If someone drops a fork at Dinner in the Sky, a seven-ton platform may have to be lowered 50 meters (yards) to pick up a new one, so diners tend to keep a good grip on the cutlery.
Joining a growing trend for extreme dining - from supper in the dark to eating in the jungle - Dinner in the Sky takes the concept to, well, new heights, with a select group of guests sitting around a table suspended 160 feet in the air.
You could be eating above a forest, hovering above a beach or dangling in the midst of a European capital, floating above landmarks usually only seen from the ground. Whatever the location, the aim is to elevate dining out of the ordinary.

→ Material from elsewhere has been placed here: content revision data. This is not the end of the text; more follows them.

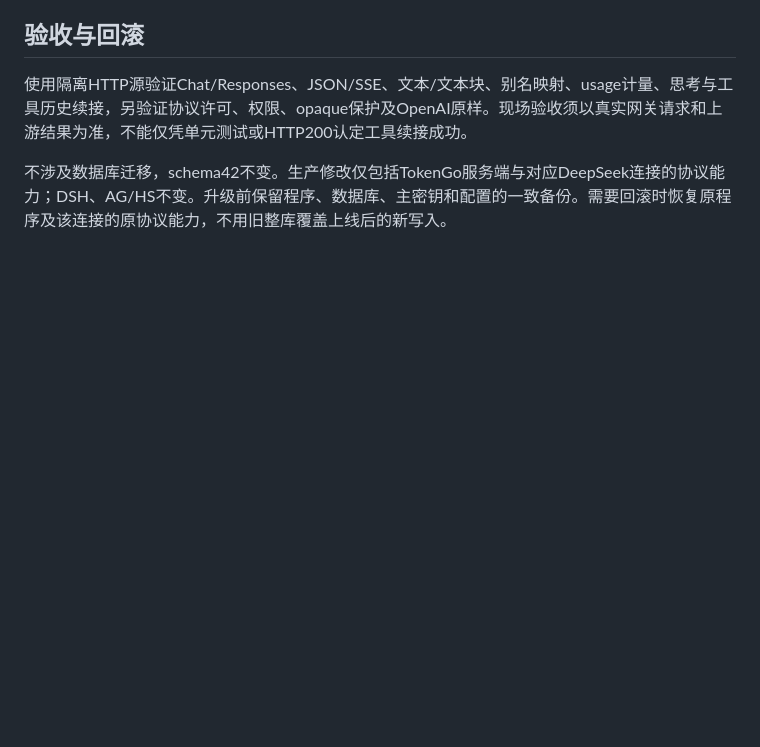
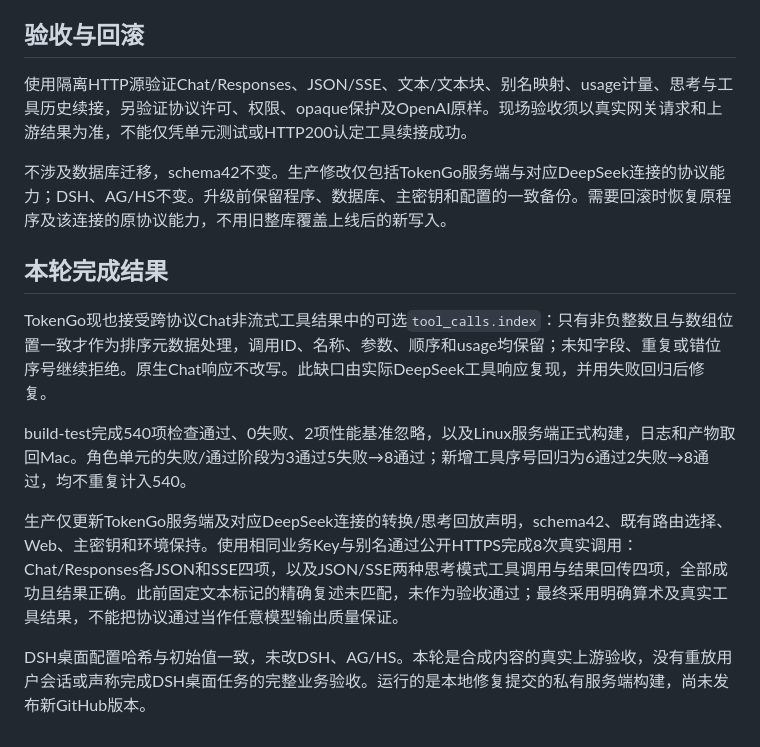
Before and after one commit to qiwolf/tokengo, a Markdown page: docs/maintenance/deepseek-message-roles-20261027.md, the part around the change. GitHub-like rendering; blank space fills up the shorter version.

Commit message:
docs: record DeepSeek real-call acceptance and role compatibility limits

```diff
--- a/docs/maintenance/deepseek-message-roles-20261027.md
+++ b/docs/maintenance/deepseek-message-roles-20261027.md
@@ -27,3 +27,14 @@ DeepSeek思考模式工具续接还需要明确的`chat_reasoning_replay=true`
 使用隔离HTTP源验证Chat/Responses、JSON/SSE、文本/文本块、别名映射、usage计量、思考与工具历史续接，另验证协议许可、权限、opaque保护及OpenAI原样。现场验收须以真实网关请求和上游结果为准，不能仅凭单元测试或HTTP200认定工具续接成功。
 
 不涉及数据库迁移，schema42不变。生产修改仅包括TokenGo服务端与对应DeepSeek连接的协议能力；DSH、AG/HS不变。升级前保留程序、数据库、主密钥和配置的一致备份。需要回滚时恢复原程序及该连接的原协议能力，不用旧整库覆盖上线后的新写入。
+
+
+## 本轮完成结果
+
+TokenGo现也接受跨协议Chat非流式工具结果中的可选`tool_calls.index`：只有非负整数且与数组位置一致才作为排序元数据处理，调用ID、名称、参数、顺序和usage均保留；未知字段、重复或错位序号继续拒绝。原生Chat响应不改写。此缺口由实际DeepSeek工具响应复现，并用失败回归后修复。
+
+build-test完成540项检查通过、0失败、2项性能基准忽略，以及Linux服务端正式构建，日志和产物取回Mac。角色单元的失败/通过阶段为3通过5失败→8通过；新增工具序号回归为6通过2失败→8通过，均不重复计入540。
+
+生产仅更新TokenGo服务端及对应DeepSeek连接的转换/思考回放声明，schema42、既有路由选择、Web、主密钥和环境保持。使用相同业务Key与别名通过公开HTTPS完成8次真实调用：Chat/Responses各JSON和SSE四项，以及JSON/SSE两种思考模式工具调用与结果回传四项，全部成功且结果正确。此前固定文本标记的精确复述未匹配，未作为验收通过；最终采用明确算术及真实工具结果，不能把协议通过当作任意模型输出质量保证。
+
+DSH桌面配置哈希与初始值一致，未改DSH、AG/HS。本轮是合成内容的真实上游验收，没有重放用户会话或声称完成DSH桌面任务的完整业务验收。运行的是本地修复提交的私有服务端构建，尚未发布新GitHub版本。
```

That's the case with the Brussels edition of Dinner in the Sky, which during June gives 22 diners at a time the chance to enjoy gourmet food and champagne while suspended near sites such as the Royal Palace, the famed Atomium or the Cambre forest.